Confiscated Power: How Soviet Russia Really Works
USSR: The Corrupt Society
Notes of a Revolutionary
When during the late war British military observers were first allowed to visit the Soviet Union and see the armed forces in action, a number of them came back appalled by what they had seen. War equipment was primitive, as was the cartography, the supply system was rough and inadequate, the troops looked backward, and so forth. It was difficult for them to understand why such an army appeared to be winning. But it was. What the British generals had failed to grasp was that the strength of the Soviet system of rule lay precisely in its ability to live with and to survive the chaos of the society which it ran. Primitive equipment was the only kind that was suitable for use by what was still largely a peasant army. That the regime worked amid the disorder and the confusion was ensured in large measure by its skill in concentrating on essentials, and in leaving the rest to muddle through. But as Count Tolstoy shows in his new book, a large element in the survival was the terror that Stalin unleashed against his own people, in his “secret war.”
Of course, there were other reasons too for Stalin’s immunity against the upsurge of popular resentment that was evoked by the Soviet Union’s involvement in a war with a country that, until the day before, had been portrayed as a reliable ally. There was the inertia that a system of terror creates of itself—it is a common observation that revolt against tyranny only becomes a real danger once tyranny is relaxed (a fact that became particularly relevant after the death of Stalin). An important factor was the wise decision of Stalin to reduce to a minimum appeals to communism and to replace them by traditional themes rooted in Russian history, by patriotic calls, and by the Orthodox church. Most important, perhaps, was the savage brutality of the invading German forces, which soon put an end to the initial hope and welcome by the population. The optimistic expectations (encouraged by the NKVD, presumably) that things would be quite different after victory also played their part.

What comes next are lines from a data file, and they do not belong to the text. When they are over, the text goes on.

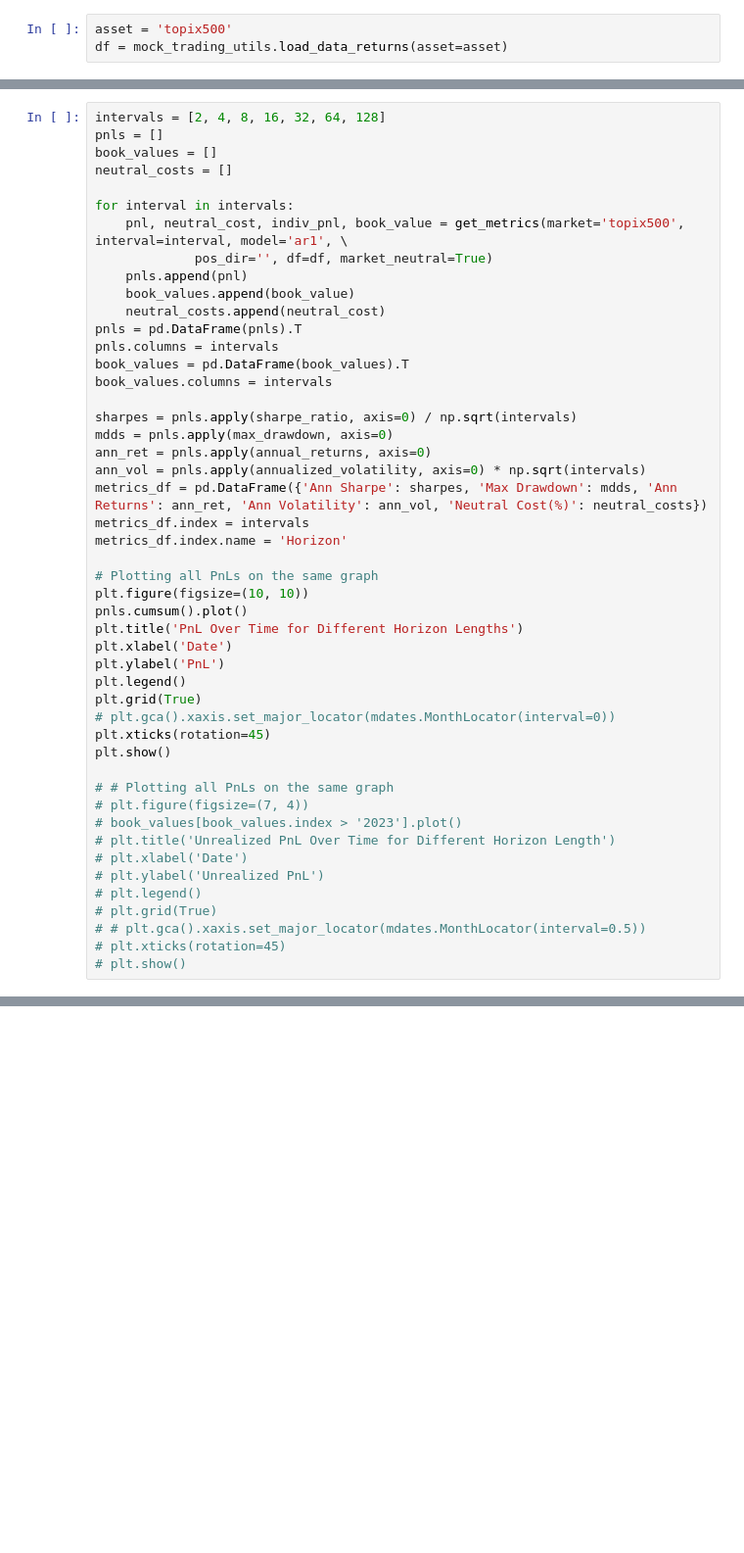
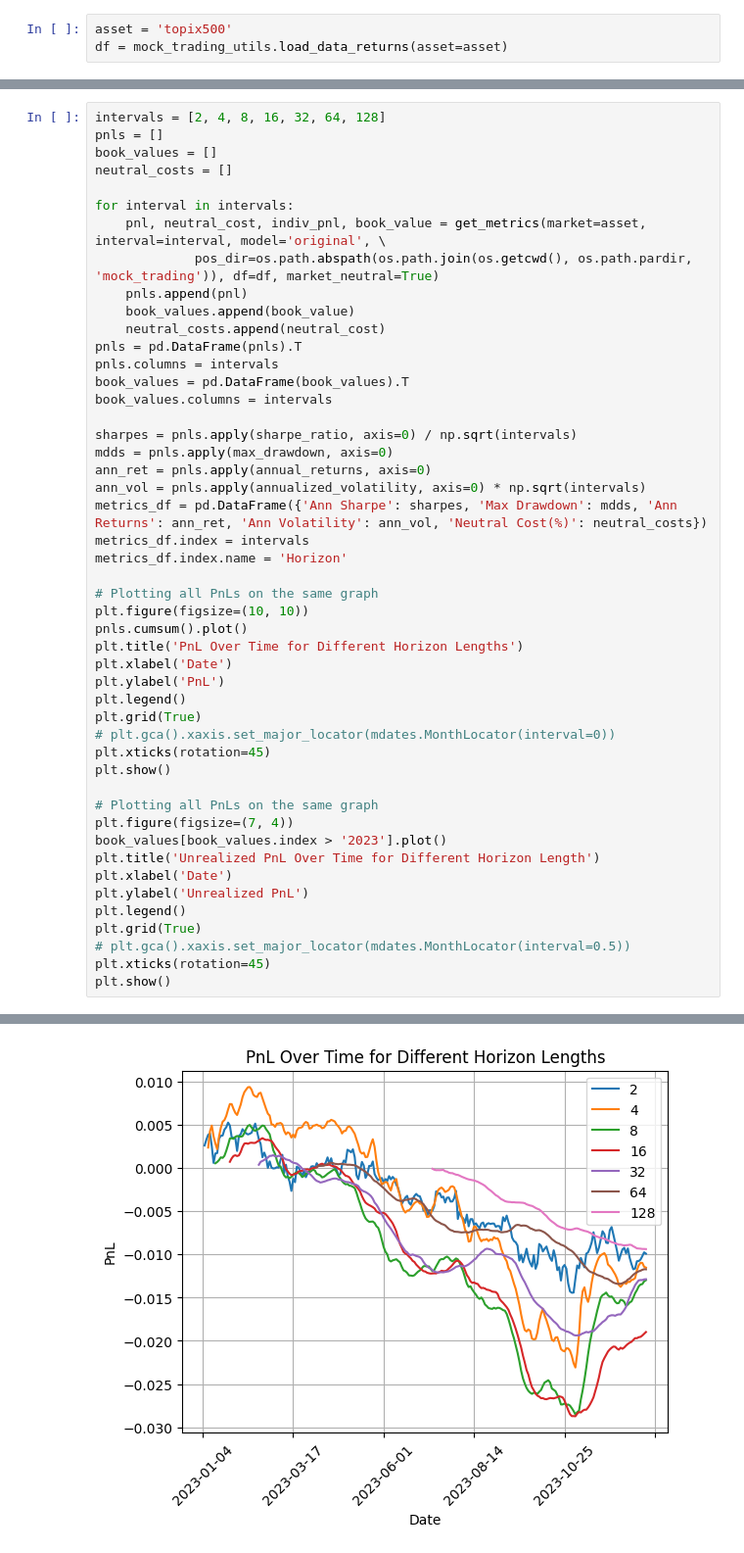
Before and after one commit to pfnet-research/timesfm_fin, a Jupyter notebook: src/mock_trading.ipynb, the cells around one changed output, grey strips where cells are left out. Shown: that part at 98% size. Saved outputs shown, nothing was run; the diff lists cells and outputs as text; blank space fills up the shorter version.

Commit message:
modified mock trading to adjust for returns computation

```diff
--- a/src/mock_trading.ipynb
+++ b/src/mock_trading.ipynb
@@ -131,8 +135,8 @@ book_values = []
 neutral_costs = []
 
 for interval in intervals:
-    pnl, neutral_cost, indiv_pnl, book_value = get_metrics(market='topix500', interval=interval, model='ar1', \
-             pos_dir='', df=df, market_neutral=True)
+    pnl, neutral_cost, indiv_pnl, book_value = get_metrics(market=asset, interval=interval, model='original', \
+             pos_dir=os.path.abspath(os.path.join(os.getcwd(), os.path.pardir, 'mock_trading')), df=df, market_neutral=True)
     pnls.append(pnl)
     book_values.append(book_value)
     neutral_costs.append(neutral_cost)
@@ -161,14 +165,15 @@ plt.grid(True)
 plt.xticks(rotation=45)
 plt.show()
 
-# # Plotting all PnLs on the same graph
-# plt.figure(figsize=(7, 4))
-# book_values[book_values.index > '2023'].plot()
-# plt.title('Unrealized PnL Over Time for Different Horizon Length')
-# plt.xlabel('Date')
-# plt.ylabel('Unrealized PnL')
-# plt.legend()
-# plt.grid(True)
-# # plt.gca().xaxis.set_major_locator(mdates.MonthLocator(interval=0.5))
-# plt.xticks(rotation=45)
-# plt.show()
+# Plotting all PnLs on the same graph
+plt.figure(figsize=(7, 4))
+book_values[book_values.index > '2023'].plot()
+plt.title('Unrealized PnL Over Time for Different Horizon Length')
+plt.xlabel('Date')
+plt.ylabel('Unrealized PnL')
+plt.legend()
+plt.grid(True)
+# plt.gca().xaxis.set_major_locator(mdates.MonthLocator(interval=0.5))
+plt.xticks(rotation=45)
+plt.show()
+# %% [output]
@@ -174,0 +181 @@ plt.show()
+[figure, added]
```
Also changed, not shown: parts of 4 cells of this notebook, 3 other files.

But Tolstoy has done a great service in describing and documenting a much less publicized aspect of the war on the Eastern front—the time when Stalin suppressed a real or imaginary threat to his own survival from the population on which, for the previous ten or eleven years, he had inflicted so much suffering. The story in itself is not new, but it is told in this book with great dramatic skill and vigor. Like other Russian rulers before him, Stalin lived in constant fear, not only for his personal safety from assassination—this has often been described—but in panic that the whole ramshackle edifice of Soviet power would collapse under the onslaught of a wild, anarchical rising of the millions of camp inmates and national minorities. Tolstoy shows the extent to which this fear dictated Stalin’s policy—for example …
This article is available to online subscribers only.
Please choose from one of the options below to access this article:
Purchase a print premium subscription (20 issues per year) and also receive online access to all all content on nybooks.com.
Purchase an Online Edition subscription and receive full access to all articles published by the Review since 1963.